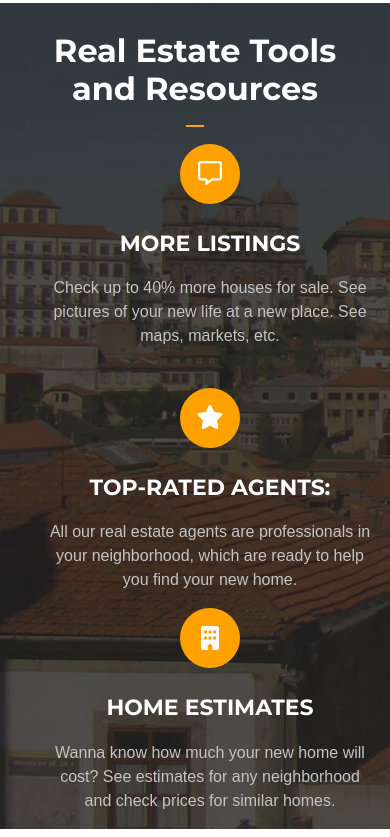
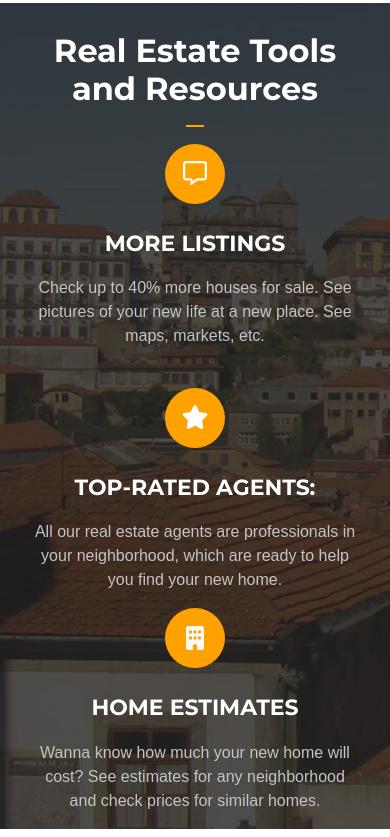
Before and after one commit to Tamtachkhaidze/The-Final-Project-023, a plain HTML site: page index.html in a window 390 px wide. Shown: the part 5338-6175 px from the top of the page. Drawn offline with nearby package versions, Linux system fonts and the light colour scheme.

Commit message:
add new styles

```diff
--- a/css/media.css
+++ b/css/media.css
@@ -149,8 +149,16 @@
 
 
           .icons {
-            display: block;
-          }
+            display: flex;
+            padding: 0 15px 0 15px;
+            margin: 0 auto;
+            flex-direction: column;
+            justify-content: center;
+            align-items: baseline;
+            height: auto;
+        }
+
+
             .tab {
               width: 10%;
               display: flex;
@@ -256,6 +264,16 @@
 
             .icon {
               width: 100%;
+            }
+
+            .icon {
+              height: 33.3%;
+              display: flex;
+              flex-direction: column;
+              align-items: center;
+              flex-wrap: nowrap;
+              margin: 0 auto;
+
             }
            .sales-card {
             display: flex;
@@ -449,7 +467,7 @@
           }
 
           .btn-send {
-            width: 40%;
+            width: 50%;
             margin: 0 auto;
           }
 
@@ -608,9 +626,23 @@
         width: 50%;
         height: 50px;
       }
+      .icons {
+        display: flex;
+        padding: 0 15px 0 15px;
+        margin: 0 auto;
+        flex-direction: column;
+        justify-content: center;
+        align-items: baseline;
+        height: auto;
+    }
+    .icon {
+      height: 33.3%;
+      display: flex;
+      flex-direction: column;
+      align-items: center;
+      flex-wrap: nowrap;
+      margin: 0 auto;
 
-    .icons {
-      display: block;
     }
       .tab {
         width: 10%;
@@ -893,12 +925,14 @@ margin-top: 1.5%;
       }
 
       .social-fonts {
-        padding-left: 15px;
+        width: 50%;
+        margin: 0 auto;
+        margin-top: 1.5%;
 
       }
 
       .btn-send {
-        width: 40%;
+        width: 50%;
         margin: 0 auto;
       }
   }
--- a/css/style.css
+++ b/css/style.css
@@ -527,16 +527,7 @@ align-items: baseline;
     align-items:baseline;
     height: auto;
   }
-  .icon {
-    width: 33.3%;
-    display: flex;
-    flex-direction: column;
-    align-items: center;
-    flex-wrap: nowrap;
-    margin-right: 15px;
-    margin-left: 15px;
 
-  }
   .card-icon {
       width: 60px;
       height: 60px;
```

______

▶ _Task_: Your reply should hold every line above exactly as written and none of the pictures.

▶ _Answer area_:
Before and after one commit to Tamtachkhaidze/The-Final-Project-023, a plain HTML site: page index.html in a window 390 px wide. Shown: the part 5338-6175 px from the top of the page. Drawn offline with nearby package versions, Linux system fonts and the light colour scheme.

Commit message:
add new styles

```diff
--- a/css/media.css
+++ b/css/media.css
@@ -149,8 +149,16 @@
 
 
           .icons {
-            display: block;
-          }
+            display: flex;
+            padding: 0 15px 0 15px;
+            margin: 0 auto;
+            flex-direction: column;
+            justify-content: center;
+            align-items: baseline;
+            height: auto;
+        }
+
+
             .tab {
               width: 10%;
               display: flex;
@@ -256,6 +264,16 @@
 
             .icon {
               width: 100%;
+            }
+
+            .icon {
+              height: 33.3%;
+              display: flex;
+              flex-direction: column;
+              align-items: center;
+              flex-wrap: nowrap;
+              margin: 0 auto;
+
             }
            .sales-card {
             display: flex;
@@ -449,7 +467,7 @@
           }
 
           .btn-send {
-            width: 40%;
+            width: 50%;
             margin: 0 auto;
           }
 
@@ -608,9 +626,23 @@
         width: 50%;
         height: 50px;
       }
+      .icons {
+        display: flex;
+        padding: 0 15px 0 15px;
+        margin: 0 auto;
+        flex-direction: column;
+        justify-content: center;
+        align-items: baseline;
+        height: auto;
+    }
+    .icon {
+      height: 33.3%;
+      display: flex;
+      flex-direction: column;
+      align-items: center;
+      flex-wrap: nowrap;
+      margin: 0 auto;
 
-    .icons {
-      display: block;
     }
       .tab {
         width: 10%;
@@ -893,12 +925,14 @@ margin-top: 1.5%;
       }
 
       .social-fonts {
-        padding-left: 15px;
+        width: 50%;
+        margin: 0 auto;
+        margin-top: 1.5%;
 
       }
 
       .btn-send {
-        width: 40%;
+        width: 50%;
         margin: 0 auto;
       }
   }
--- a/css/style.css
+++ b/css/style.css
@@ -527,16 +527,7 @@ align-items: baseline;
     align-items:baseline;
     height: auto;
   }
-  .icon {
-    width: 33.3%;
-    display: flex;
-    flex-direction: column;
-    align-items: center;
-    flex-wrap: nowrap;
-    margin-right: 15px;
-    margin-left: 15px;
 
-  }
   .card-icon {
       width: 60px;
       height: 60px;
```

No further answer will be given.